Safety & Security: Athlete Safety
- Harvard: Outside Doctors Should Care for NFL Players
by Dayton Daily News November 2016
Doctors who decide whether an NFL player is healthy enough to go into the game shouldn't be paid by the teams that have a stake in winning and losing - an "undeniable conflict of interest." That's what a report released on Thursday by Harvard University experts in medicine, law and ethics says.
- Ohio House Passes Bill Requiring Cardiac Arrest Training
by Jim Provance November 2016
The Ohio House on Wednesday overwhelmingly approved a bill designed to make both coaches and student athletes more likely to recognize the signs of potential cardiac trouble. Senate Bill 252 is sponsored by Sen. Cliff Hite, R-Findlay, a former high school football coach. It passed the chamber 86-4 with no debate and must return to the Senate for approval of House changes.
- NHL Goalie Suspicious of League's 'Concussion Spotter'
by Brett Cyrgalis November 2016
The league put the rule in place this summer in hopes of protecting the players from themselves.

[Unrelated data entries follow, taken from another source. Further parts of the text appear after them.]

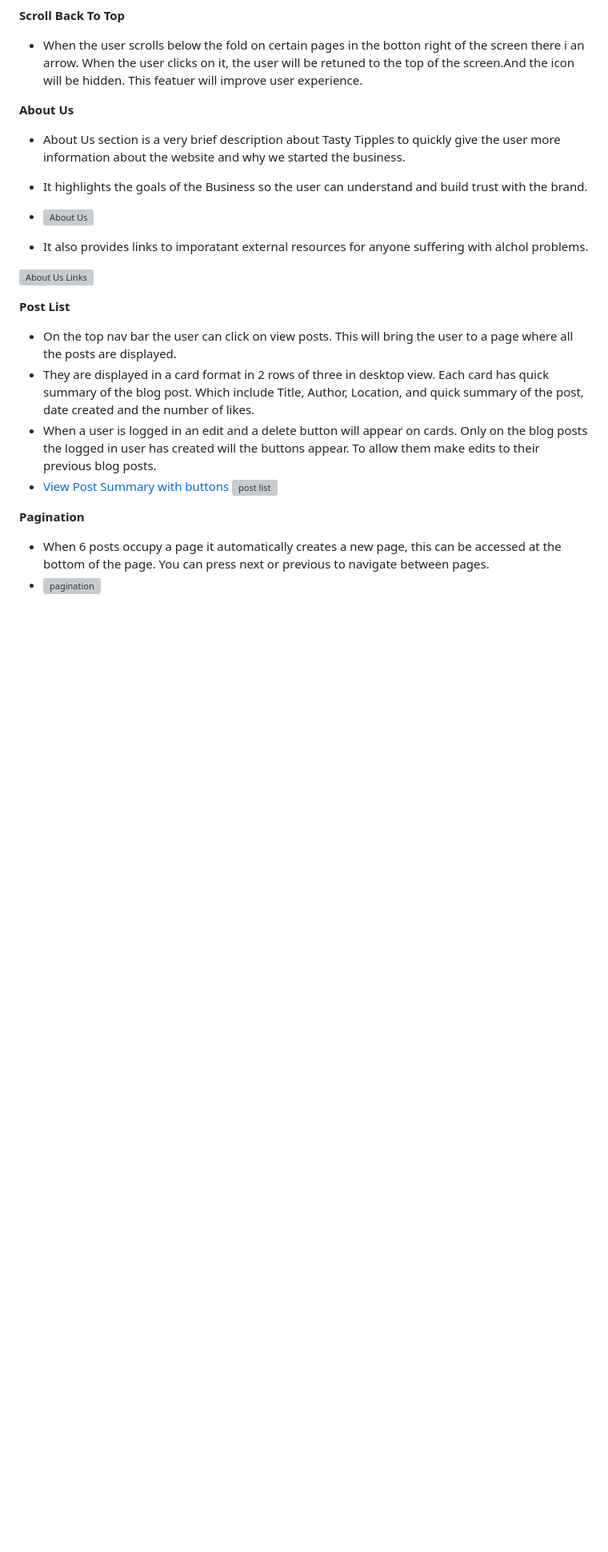
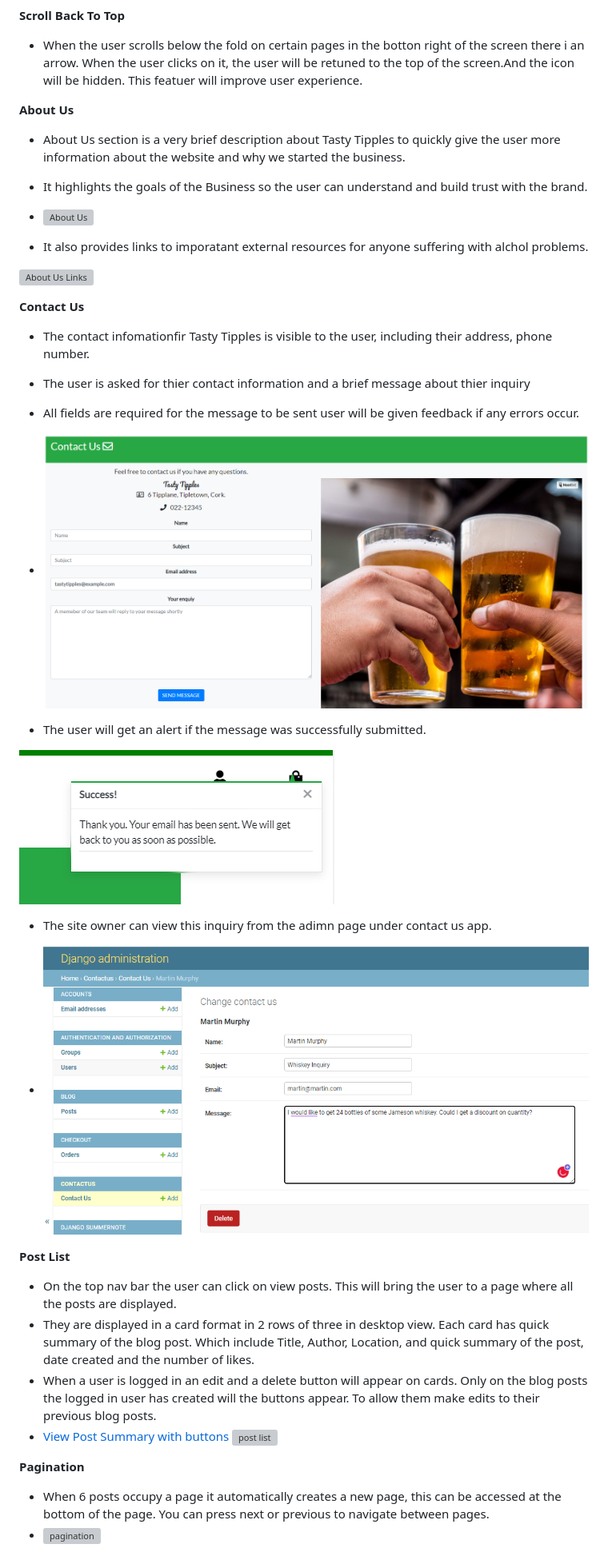
Before and after one commit to wlillisdev/tasty_tipples, a Markdown page: README.md, the part around the change. Shown: that part at 80% size. Rendered like a GitHub page; pictures changed too: assets/readme/contact_us.png (added), assets/readme/email admin.png (added), assets/readme/email_success.png (added); blank space fills up the shorter version; grey boxes are pictures that could not be loaded.

Commit message:
contact us added to readme

```diff
--- a/README.md
+++ b/README.md
@@ -160,6 +160,23 @@ __About Us__
   - It also provides links to imporatant external resources for anyone suffering with alchol problems.
 
 ![About Us Links](assets/readme/about_links.png)
+
+
+__Contact Us__
+
+  - The contact infomationfir Tasty Tipples is visible to the user, including their address, phone number.
+  - The user is asked for thier contact information and a brief message about thier inquiry
+  - All fields are required for the message to be sent user will be given feedback if any errors occur.
+
+  - <img src="assets/readme/contact_us.png" alt="Contact Us" width="800"/>
+  - The user will get an alert if the message was successfully submitted.
+
+![sucess message](assets/readme/email_success.png)
+
+  - The site owner can view this inquiry from the adimn page under contact us app.
+
+  - <img src="assets/readme/email admin.png" alt="Admin email" width="800"/>
+
 
 
 __Post List__
```
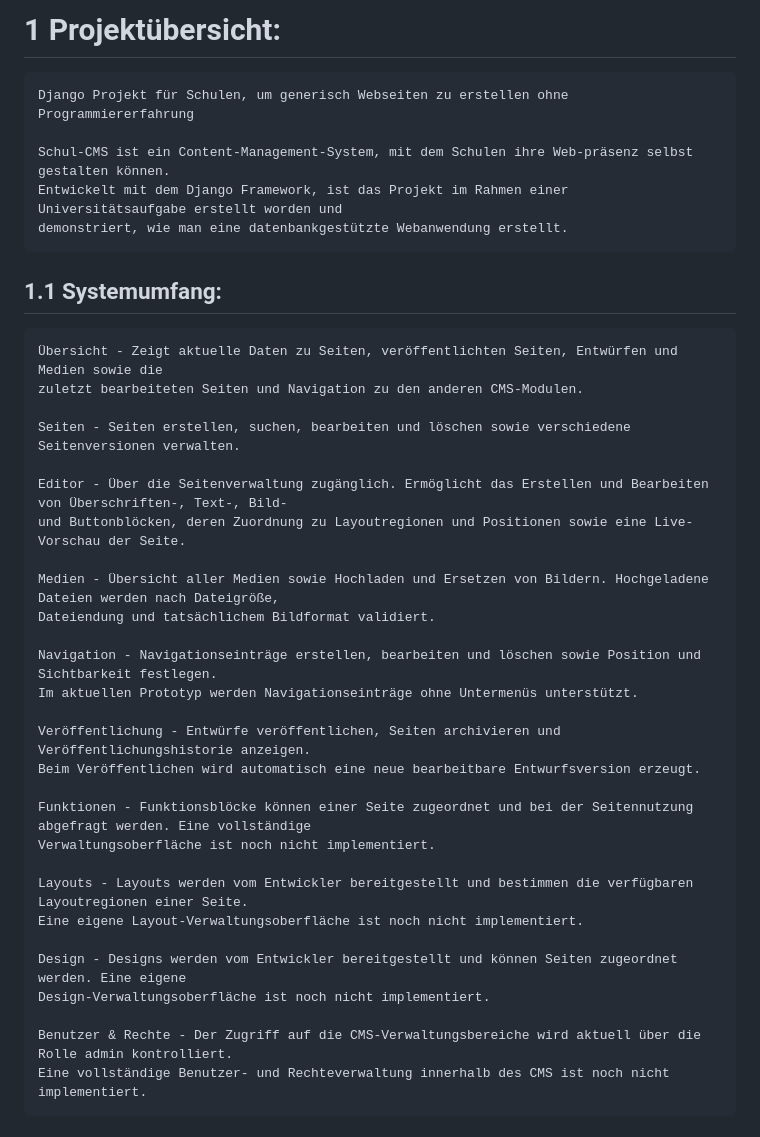
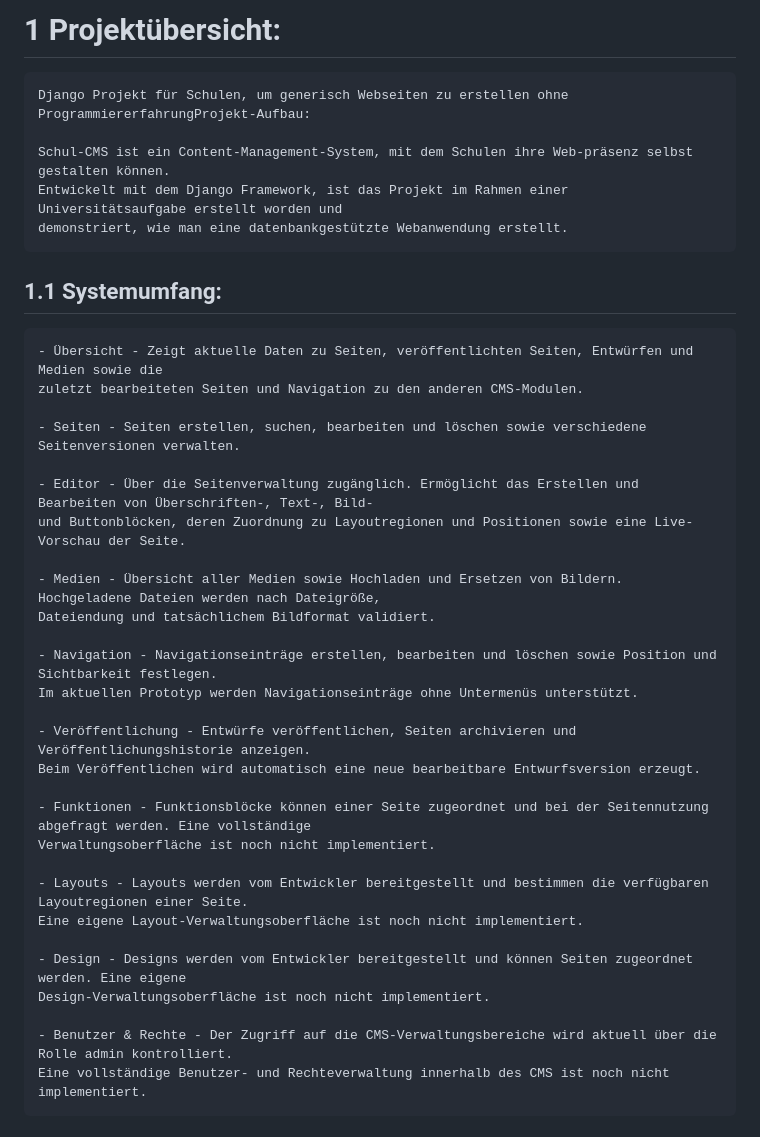
Before and after one commit to Arthur-dev624/Schul-Portal, a Markdown page: README.md, the part around the change. Drawn GitHub-style.

Commit message:
readme Übersicht, Technologien

```diff
--- a/README.md
+++ b/README.md
@@ -1,39 +1,39 @@
-# 1 Projektübersicht:
+# **1 Projektübersicht:**
 
-    Django Projekt für Schulen, um generisch Webseiten zu erstellen ohne Programmiererfahrung
+    Django Projekt für Schulen, um generisch Webseiten zu erstellen ohne ProgrammiererfahrungProjekt-Aufbau:
 
     Schul-CMS ist ein Content-Management-System, mit dem Schulen ihre Web-präsenz selbst gestalten können.
     Entwickelt mit dem Django Framework, ist das Projekt im Rahmen einer Universitätsaufgabe erstellt worden und
     demonstriert, wie man eine datenbankgestützte Webanwendung erstellt.
 
 ## 1.1 Systemumfang:
-    Übersicht - Zeigt aktuelle Daten zu Seiten, veröffentlichten Seiten, Entwürfen und Medien sowie die
+    - Übersicht - Zeigt aktuelle Daten zu Seiten, veröffentlichten Seiten, Entwürfen und Medien sowie die
     zuletzt bearbeiteten Seiten und Navigation zu den anderen CMS-Modulen.
 
-    Seiten - Seiten erstellen, suchen, bearbeiten und löschen sowie verschiedene Seitenversionen verwalten.
+    - Seiten - Seiten erstellen, suchen, bearbeiten und löschen sowie verschiedene Seitenversionen verwalten.
 
-    Editor - Über die Seitenverwaltung zugänglich. Ermöglicht das Erstellen und Bearbeiten von Überschriften-, Text-, Bild-
+    - Editor - Über die Seitenverwaltung zugänglich. Ermöglicht das Erstellen und Bearbeiten von Überschriften-, Text-, Bild-
     und Buttonblöcken, deren Zuordnung zu Layoutregionen und Positionen sowie eine Live-Vorschau der Seite.
 
-    Medien - Übersicht aller Medien sowie Hochladen und Ersetzen von Bildern. Hochgeladene Dateien werden nach Dateigröße,
+    - Medien - Übersicht aller Medien sowie Hochladen und Ersetzen von Bildern. Hochgeladene Dateien werden nach Dateigröße,
     Dateiendung und tatsächlichem Bildformat validiert.
 
-    Navigation - Navigationseinträge erstellen, bearbeiten und löschen sowie Position und Sichtbarkeit festlegen.
+    - Navigation - Navigationseinträge erstellen, bearbeiten und löschen sowie Position und Sichtbarkeit festlegen.
     Im aktuellen Prototyp werden Navigationseinträge ohne Untermenüs unterstützt.
 
-    Veröffentlichung - Entwürfe veröffentlichen, Seiten archivieren und Veröffentlichungshistorie anzeigen.
+    - Veröffentlichung - Entwürfe veröffentlichen, Seiten archivieren und Veröffentlichungshistorie anzeigen.
     Beim Veröffentlichen wird automatisch eine neue bearbeitbare Entwurfsversion erzeugt.
 
-    Funktionen - Funktionsblöcke können einer Seite zugeordnet und bei der Seitennutzung abgefragt werden. Eine vollständige
+    - Funktionen - Funktionsblöcke können einer Seite zugeordnet und bei der Seitennutzung abgefragt werden. Eine vollständige
     Verwaltungsoberfläche ist noch nicht implementiert.
 
-    Layouts - Layouts werden vom Entwickler bereitgestellt und bestimmen die verfügbaren Layoutregionen einer Seite.
+    - Layouts - Layouts werden vom Entwickler bereitgestellt und bestimmen die verfügbaren Layoutregionen einer Seite.
     Eine eigene Layout-Verwaltungsoberfläche ist noch nicht implementiert.
 
-    Design - Designs werden vom Entwickler bereitgestellt und können Seiten zugeordnet werden. Eine eigene
+    - Design - Designs werden vom Entwickler bereitgestellt und können Seiten zugeordnet werden. Eine eigene
     Design-Verwaltungsoberfläche ist noch nicht implementiert.
 
-    Benutzer & Rechte - Der Zugriff auf die CMS-Verwaltungsbereiche wird aktuell über die Rolle admin kontrolliert.
+    - Benutzer & Rechte - Der Zugriff auf die CMS-Verwaltungsbereiche wird aktuell über die Rolle admin kontrolliert.
     Eine vollständige Benutzer- und Rechteverwaltung innerhalb des CMS ist noch nicht implementiert.
 
 # 2 Technologien:
```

As has so often been the case, a player with a concussion will convince himself he is fine, and then convince the trainer he is fine. It is difficult for a trainer to pull someone out and possibly affect the outcome of the game dramatically.
- Law Aimed at Reducing Concussions Effective
by The Telegram & Gazette November 2016
A Massachusetts law passed in 2010 with the goal of reducing concussions in student athletes has seen some success, but many school systems still have not complied with reporting requirements and there are scant enforcement options for state health officials to make them comply. Moreover, a study published in The Journal of Pediatrics this month found that the law needs to be reworked to require better training for students, parents and physicians. The law was drafted to help prevent, recognize and manage treatment of head injuries in student athletes. “I think the law is working ... It’s a good start. Physicians support it. But we have to be careful that we’re including training that we know works and not have them train on outdated training mechanisms,” said Dr. Michael R. Flaherty, a pediatric critical care physician at Massachusetts General Hospital in Boston and one of the authors of the article in the international medical journal.
- Injured Ex-Lineman Sues U. of Illinois for Negligence
by Courtney Cameron November 2016
On Friday, former offensive lineman for the University of Illinois Anthony Durkin filed a lawsuit against the university, the former athletic director, and two former coaches for breach of contract and negligence resulting in lifelong injury. The suit claims that former head coach Tim Beckman and former tight ends coach Alex Golesh forced Durkin to continue play against doctor’s orders after he suffered a shoulder injury in 2013. Their mistreatment allegedly exacerbated the injury, resulting in the loss of Durkin’s scholarship. According to Yahoo! Sports, Durkin has filed for $250,000 in damages, as well as compensation for his accumulated medical expenses and the loss of past and future wages.
- Youth Interest in MMA On the Rise, But Is it Safe?
by Doree Lewak November 2016
Ethan Andreula is a cherub-cheeked 6-year-old, but don't let his adorable exterior fool you: This trained mixed martial artist makes mincemeat of competitors more than twice his age. Ethan, a Baldwin, LI-based first-grader who stands just 4 feet tall and weighs 57 pounds, dominated the North American Grappling Association tourney in the spring. After just one year of training, Ethan - or "Hulk," as he's known to other kids - is outclassing his age group and going head-to-head with teenagers. "I line him up, and he beats everyone in the 14-year-old class," says coach Tengo Seppy, owner of Mutant MMA in Oceanside, LI.
- HS Football Player Dies After Hard Fall in Game
by Jason Scott November 2016
A Texas high school football player died after he reportedly hit his facemask hard on the ground during a junior varsity game Thursday.
- Infographic: AEDs and School Athletics
by AB Editors October 2016
The majority of the attention on athlete safety has focused on head injuries lately, but there is another silent killer on the rise. The rate of young people dying from cardiac arrest has increased by 10 percent in the last 10 years, from 6,328 in 2005 to 7,000 in 2015. Sadly, 54 percent of these cardiovascular deaths occur in high school students. There are currently 16 states that require portable defibrillators to be present on school grounds, but more than 30 states don't require the life saving devices. So why are states not making AEDs mandatory at schools and sports fields?
- District Drops Insurance Policy, Students Left with Bill
by Courtney Cameron October 2016
As a consequence of budget cuts finalized in spring of 2016, Paterson (N.J.) Public Schools has dropped accident insurance that previously covered accidental injury to students and student-athletes while on school grounds or attending school functions.
- Athletic Trainers to Strike While Sporting Events Go On
by Jason Scott October 2016
Earlier this week, faculty at 14 universities owned by the State of Pennsylvania went on strike, and the impact of the walkout could extend beyond the classroom to the playing field.